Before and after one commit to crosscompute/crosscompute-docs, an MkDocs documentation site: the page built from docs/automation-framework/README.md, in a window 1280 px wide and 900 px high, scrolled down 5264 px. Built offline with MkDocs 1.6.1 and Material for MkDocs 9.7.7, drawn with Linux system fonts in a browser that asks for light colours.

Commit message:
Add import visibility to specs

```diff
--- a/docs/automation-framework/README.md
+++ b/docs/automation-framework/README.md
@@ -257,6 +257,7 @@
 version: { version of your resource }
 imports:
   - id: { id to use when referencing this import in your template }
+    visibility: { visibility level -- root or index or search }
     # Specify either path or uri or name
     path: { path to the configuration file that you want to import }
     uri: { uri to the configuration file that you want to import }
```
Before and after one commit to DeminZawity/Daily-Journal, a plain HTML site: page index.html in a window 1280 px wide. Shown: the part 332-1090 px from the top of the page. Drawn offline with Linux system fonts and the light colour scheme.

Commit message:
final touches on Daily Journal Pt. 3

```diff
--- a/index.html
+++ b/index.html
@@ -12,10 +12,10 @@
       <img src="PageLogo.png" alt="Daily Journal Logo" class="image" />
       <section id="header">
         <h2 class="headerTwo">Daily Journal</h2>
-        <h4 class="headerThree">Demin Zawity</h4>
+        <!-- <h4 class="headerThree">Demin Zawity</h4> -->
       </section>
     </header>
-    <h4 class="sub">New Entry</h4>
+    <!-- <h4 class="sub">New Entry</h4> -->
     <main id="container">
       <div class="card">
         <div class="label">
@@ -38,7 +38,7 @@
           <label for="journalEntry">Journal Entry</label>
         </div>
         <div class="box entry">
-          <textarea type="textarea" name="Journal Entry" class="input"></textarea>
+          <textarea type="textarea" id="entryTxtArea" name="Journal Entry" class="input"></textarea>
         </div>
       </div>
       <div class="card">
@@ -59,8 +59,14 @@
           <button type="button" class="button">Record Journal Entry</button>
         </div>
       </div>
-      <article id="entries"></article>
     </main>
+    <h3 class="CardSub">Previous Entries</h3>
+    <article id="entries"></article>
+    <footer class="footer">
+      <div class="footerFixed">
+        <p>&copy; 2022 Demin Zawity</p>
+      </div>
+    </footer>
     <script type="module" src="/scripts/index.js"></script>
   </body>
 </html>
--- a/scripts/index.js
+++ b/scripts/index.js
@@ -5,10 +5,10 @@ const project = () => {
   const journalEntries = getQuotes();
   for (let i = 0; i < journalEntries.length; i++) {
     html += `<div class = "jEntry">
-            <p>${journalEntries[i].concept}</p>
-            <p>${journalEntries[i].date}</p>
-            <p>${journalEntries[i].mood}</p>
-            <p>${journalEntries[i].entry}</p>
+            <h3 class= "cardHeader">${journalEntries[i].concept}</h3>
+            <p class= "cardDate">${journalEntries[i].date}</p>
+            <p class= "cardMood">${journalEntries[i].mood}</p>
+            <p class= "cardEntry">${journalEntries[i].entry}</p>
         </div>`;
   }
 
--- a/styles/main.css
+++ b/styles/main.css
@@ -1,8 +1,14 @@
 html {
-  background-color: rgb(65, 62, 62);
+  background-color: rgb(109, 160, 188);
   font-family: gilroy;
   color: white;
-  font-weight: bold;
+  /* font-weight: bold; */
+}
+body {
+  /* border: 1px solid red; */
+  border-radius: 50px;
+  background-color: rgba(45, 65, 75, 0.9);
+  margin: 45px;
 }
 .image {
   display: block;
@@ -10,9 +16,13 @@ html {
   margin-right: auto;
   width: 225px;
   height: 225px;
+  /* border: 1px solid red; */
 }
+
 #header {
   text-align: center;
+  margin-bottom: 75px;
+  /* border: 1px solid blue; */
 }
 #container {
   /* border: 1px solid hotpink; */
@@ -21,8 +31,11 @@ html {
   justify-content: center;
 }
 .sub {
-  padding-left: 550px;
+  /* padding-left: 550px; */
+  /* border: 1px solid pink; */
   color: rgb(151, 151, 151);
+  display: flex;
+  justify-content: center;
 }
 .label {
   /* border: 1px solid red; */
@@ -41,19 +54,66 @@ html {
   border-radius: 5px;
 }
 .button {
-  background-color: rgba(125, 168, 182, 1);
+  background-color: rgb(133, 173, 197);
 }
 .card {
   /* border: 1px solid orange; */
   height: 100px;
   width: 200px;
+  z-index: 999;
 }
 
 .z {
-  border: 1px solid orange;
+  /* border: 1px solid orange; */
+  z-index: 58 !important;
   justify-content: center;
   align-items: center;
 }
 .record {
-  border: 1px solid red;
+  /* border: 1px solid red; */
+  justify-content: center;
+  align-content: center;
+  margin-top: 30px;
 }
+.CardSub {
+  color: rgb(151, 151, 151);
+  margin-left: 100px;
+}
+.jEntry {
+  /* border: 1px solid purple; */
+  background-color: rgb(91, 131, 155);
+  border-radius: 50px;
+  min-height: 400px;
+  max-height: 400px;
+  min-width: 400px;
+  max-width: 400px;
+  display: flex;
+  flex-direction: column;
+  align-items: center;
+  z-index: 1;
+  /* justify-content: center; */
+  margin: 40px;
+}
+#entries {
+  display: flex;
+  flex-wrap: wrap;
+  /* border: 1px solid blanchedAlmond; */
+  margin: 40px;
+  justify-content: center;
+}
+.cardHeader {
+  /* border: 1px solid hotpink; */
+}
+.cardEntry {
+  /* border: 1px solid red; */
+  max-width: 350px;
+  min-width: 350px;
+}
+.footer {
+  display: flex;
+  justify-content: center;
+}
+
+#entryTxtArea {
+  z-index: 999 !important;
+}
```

▶ **Your objective**: Exactly as they appear, restate all of the entries.

▶ **Solution to this problem**:
Before and after one commit to crosscompute/crosscompute-docs, an MkDocs documentation site: the page built from docs/automation-framework/README.md, in a window 1280 px wide and 900 px high, scrolled down 5264 px. Built offline with MkDocs 1.6.1 and Material for MkDocs 9.7.7, drawn with Linux system fonts in a browser that asks for light colours.

Commit message:
Add import visibility to specs

```diff
--- a/docs/automation-framework/README.md
+++ b/docs/automation-framework/README.md
@@ -257,6 +257,7 @@
 version: { version of your resource }
 imports:
   - id: { id to use when referencing this import in your template }
+    visibility: { visibility level -- root or index or search }
     # Specify either path or uri or name
     path: { path to the configuration file that you want to import }
     uri: { uri to the configuration file that you want to import }
```
Before and after one commit to DeminZawity/Daily-Journal, a plain HTML site: page index.html in a window 1280 px wide. Shown: the part 332-1090 px from the top of the page. Drawn offline with Linux system fonts and the light colour scheme.

Commit message:
final touches on Daily Journal Pt. 3

```diff
--- a/index.html
+++ b/index.html
@@ -12,10 +12,10 @@
       <img src="PageLogo.png" alt="Daily Journal Logo" class="image" />
       <section id="header">
         <h2 class="headerTwo">Daily Journal</h2>
-        <h4 class="headerThree">Demin Zawity</h4>
+        <!-- <h4 class="headerThree">Demin Zawity</h4> -->
       </section>
     </header>
-    <h4 class="sub">New Entry</h4>
+    <!-- <h4 class="sub">New Entry</h4> -->
     <main id="container">
       <div class="card">
         <div class="label">
@@ -38,7 +38,7 @@
           <label for="journalEntry">Journal Entry</label>
         </div>
         <div class="box entry">
-          <textarea type="textarea" name="Journal Entry" class="input"></textarea>
+          <textarea type="textarea" id="entryTxtArea" name="Journal Entry" class="input"></textarea>
         </div>
       </div>
       <div class="card">
@@ -59,8 +59,14 @@
           <button type="button" class="button">Record Journal Entry</button>
         </div>
       </div>
-      <article id="entries"></article>
     </main>
+    <h3 class="CardSub">Previous Entries</h3>
+    <article id="entries"></article>
+    <footer class="footer">
+      <div class="footerFixed">
+        <p>&copy; 2022 Demin Zawity</p>
+      </div>
+    </footer>
     <script type="module" src="/scripts/index.js"></script>
   </body>
 </html>
--- a/scripts/index.js
+++ b/scripts/index.js
@@ -5,10 +5,10 @@ const project = () => {
   const journalEntries = getQuotes();
   for (let i = 0; i < journalEntries.length; i++) {
     html += `<div class = "jEntry">
-            <p>${journalEntries[i].concept}</p>
-            <p>${journalEntries[i].date}</p>
-            <p>${journalEntries[i].mood}</p>
-            <p>${journalEntries[i].entry}</p>
+            <h3 class= "cardHeader">${journalEntries[i].concept}</h3>
+            <p class= "cardDate">${journalEntries[i].date}</p>
+            <p class= "cardMood">${journalEntries[i].mood}</p>
+            <p class= "cardEntry">${journalEntries[i].entry}</p>
         </div>`;
   }
 
--- a/styles/main.css
+++ b/styles/main.css
@@ -1,8 +1,14 @@
 html {
-  background-color: rgb(65, 62, 62);
+  background-color: rgb(109, 160, 188);
   font-family: gilroy;
   color: white;
-  font-weight: bold;
+  /* font-weight: bold; */
+}
+body {
+  /* border: 1px solid red; */
+  border-radius: 50px;
+  background-color: rgba(45, 65, 75, 0.9);
+  margin: 45px;
 }
 .image {
   display: block;
@@ -10,9 +16,13 @@ html {
   margin-right: auto;
   width: 225px;
   height: 225px;
+  /* border: 1px solid red; */
 }
+
 #header {
   text-align: center;
+  margin-bottom: 75px;
+  /* border: 1px solid blue; */
 }
 #container {
   /* border: 1px solid hotpink; */
@@ -21,8 +31,11 @@ html {
   justify-content: center;
 }
 .sub {
-  padding-left: 550px;
+  /* padding-left: 550px; */
+  /* border: 1px solid pink; */
   color: rgb(151, 151, 151);
+  display: flex;
+  justify-content: center;
 }
 .label {
   /* border: 1px solid red; */
@@ -41,19 +54,66 @@ html {
   border-radius: 5px;
 }
 .button {
-  background-color: rgba(125, 168, 182, 1);
+  background-color: rgb(133, 173, 197);
 }
 .card {
   /* border: 1px solid orange; */
   height: 100px;
   width: 200px;
+  z-index: 999;
 }
 
 .z {
-  border: 1px solid orange;
+  /* border: 1px solid orange; */
+  z-index: 58 !important;
   justify-content: center;
   align-items: center;
 }
 .record {
-  border: 1px solid red;
+  /* border: 1px solid red; */
+  justify-content: center;
+  align-content: center;
+  margin-top: 30px;
 }
+.CardSub {
+  color: rgb(151, 151, 151);
+  margin-left: 100px;
+}
+.jEntry {
+  /* border: 1px solid purple; */
+  background-color: rgb(91, 131, 155);
+  border-radius: 50px;
+  min-height: 400px;
+  max-height: 400px;
+  min-width: 400px;
+  max-width: 400px;
+  display: flex;
+  flex-direction: column;
+  align-items: center;
+  z-index: 1;
+  /* justify-content: center; */
+  margin: 40px;
+}
+#entries {
+  display: flex;
+  flex-wrap: wrap;
+  /* border: 1px solid blanchedAlmond; */
+  margin: 40px;
+  justify-content: center;
+}
+.cardHeader {
+  /* border: 1px solid hotpink; */
+}
+.cardEntry {
+  /* border: 1px solid red; */
+  max-width: 350px;
+  min-width: 350px;
+}
+.footer {
+  display: flex;
+  justify-content: center;
+}
+
+#entryTxtArea {
+  z-index: 999 !important;
+}
```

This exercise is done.